I could begin this blog by rattling off the highlights of our first Sabbath in Cambodia, but instead I will give you a story. This story begins with a young Khmer Rouge commander whose job it was to burn down entire villages in the Kracheh province. This officer knew the taste of human flesh and regularly encountered death. After years of bringing about turmoil and destruction in Kracheh, at age 40, this man became a Christian. He chose to spread the Gospel to those same villages he had burned down as a commander and was responsible for planting over one hundred churches in the Kracheh province. Six years after becoming a Christian, this man died suddenly in his sleep at only 46 years old. He left not only a wife and children but a host of Cambodians whose lives had been touched by the love of Christ due to his fearless evangelizing.

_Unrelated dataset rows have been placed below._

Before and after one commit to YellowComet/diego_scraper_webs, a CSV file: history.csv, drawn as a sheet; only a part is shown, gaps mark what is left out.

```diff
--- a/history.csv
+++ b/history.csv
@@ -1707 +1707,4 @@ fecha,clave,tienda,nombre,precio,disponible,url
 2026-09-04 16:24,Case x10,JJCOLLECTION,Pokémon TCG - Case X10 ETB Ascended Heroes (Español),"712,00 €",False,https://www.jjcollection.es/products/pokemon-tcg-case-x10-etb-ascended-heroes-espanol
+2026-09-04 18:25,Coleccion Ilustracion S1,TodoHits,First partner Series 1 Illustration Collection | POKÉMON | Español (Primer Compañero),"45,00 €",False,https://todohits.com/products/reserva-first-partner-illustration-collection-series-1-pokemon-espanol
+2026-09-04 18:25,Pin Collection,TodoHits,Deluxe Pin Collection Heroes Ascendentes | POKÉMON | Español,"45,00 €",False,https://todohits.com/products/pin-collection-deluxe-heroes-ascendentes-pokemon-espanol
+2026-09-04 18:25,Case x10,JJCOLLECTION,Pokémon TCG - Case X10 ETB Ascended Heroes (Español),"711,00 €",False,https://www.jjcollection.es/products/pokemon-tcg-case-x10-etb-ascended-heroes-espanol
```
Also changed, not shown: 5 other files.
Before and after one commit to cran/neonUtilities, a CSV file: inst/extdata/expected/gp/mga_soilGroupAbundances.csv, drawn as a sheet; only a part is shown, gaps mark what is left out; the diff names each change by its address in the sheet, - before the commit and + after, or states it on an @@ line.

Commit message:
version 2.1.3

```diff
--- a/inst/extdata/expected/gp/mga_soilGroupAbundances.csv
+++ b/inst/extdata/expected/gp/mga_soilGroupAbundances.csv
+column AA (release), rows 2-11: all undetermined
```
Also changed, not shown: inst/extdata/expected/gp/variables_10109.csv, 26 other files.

This morning, we were given the privilege of attending several of the churches started by this former Khmer Rouge officer. Churches in these parts are small and most often meet inside someone’s home, so it was necessary for our team to split up for worship. The first group went to a village about 20 minutes away, the second group went to a more rural village about an hour away, and the third group went by moto to a village about 45 minutes away. Each church had between 6 and 15 adults plus a handful of smiling children. The churches were an intimate and personal way for us to see the beauty of the global church.
After church and some down time, Dan, Heidi, and Elizabeth took us for a swim in the Mekong River. Some of the older boys from the center came along. The swimming experience was much different than anything I’ve seen in the States. We walked across a long dock that spanned the Mekong and stepped onto a series of covered wooden rafts that extended from it. From there, we lowered ourselves into the water and had extremely strong currents pull us down the river until we could grab onto one of the rafts near the dock. While not the most calm swim, it was certainly refreshing and fun on a hot sunny afternoon.
The highlights of the day don’t stop at the swim. Shortly afterwards, we went to the center for a time of worship with the kids. After being welcomed by our usual hugs ands smiles from the children, we went up into the main house to sing worship songs led by some of the high school students at the center. I have rarely worshiped in a place with so much spirit, dancing, and joy. It was evident in the twirling of the little girls and the fervent clapping, singing, and praying of the older kids. After the singing, we were able to provide the lesson with Dan and Heidi as our translators. The story was the Good Samaritan, and the lesson consisted of a skit and a short talk given by HollyAnne. The children seemed very receptive to its theme of love. While we have been bonding with the kids and the workers at the center all week, this time of worship seemed to seal our link as brothers and sisters in Christ.
As I worshiped, I looked forward and saw “Jess,” the son of the former Khmer Rouge commander that Jake talked about, beautifully playing the keyboard. I looked to the left and saw Jess’ sisters singing with the sweetest little smiles on their faces. I looked right and saw his brother jumping up and down in praise. While my heart has been grieving for these children who no longer have their father all week, I realized during this time that the children have a Heavenly Father, a Father who heals and forgives and comforts. It is my prayer that these children would be like their earthly father who fearlessly preached the Gospel to the people of Kracheh and that they would know their Heavenly Father who is holding them in His hand all the way. This is my prayer for them and for all of us, too. May we know Jesus like the many people of strong faith we have interacted with today.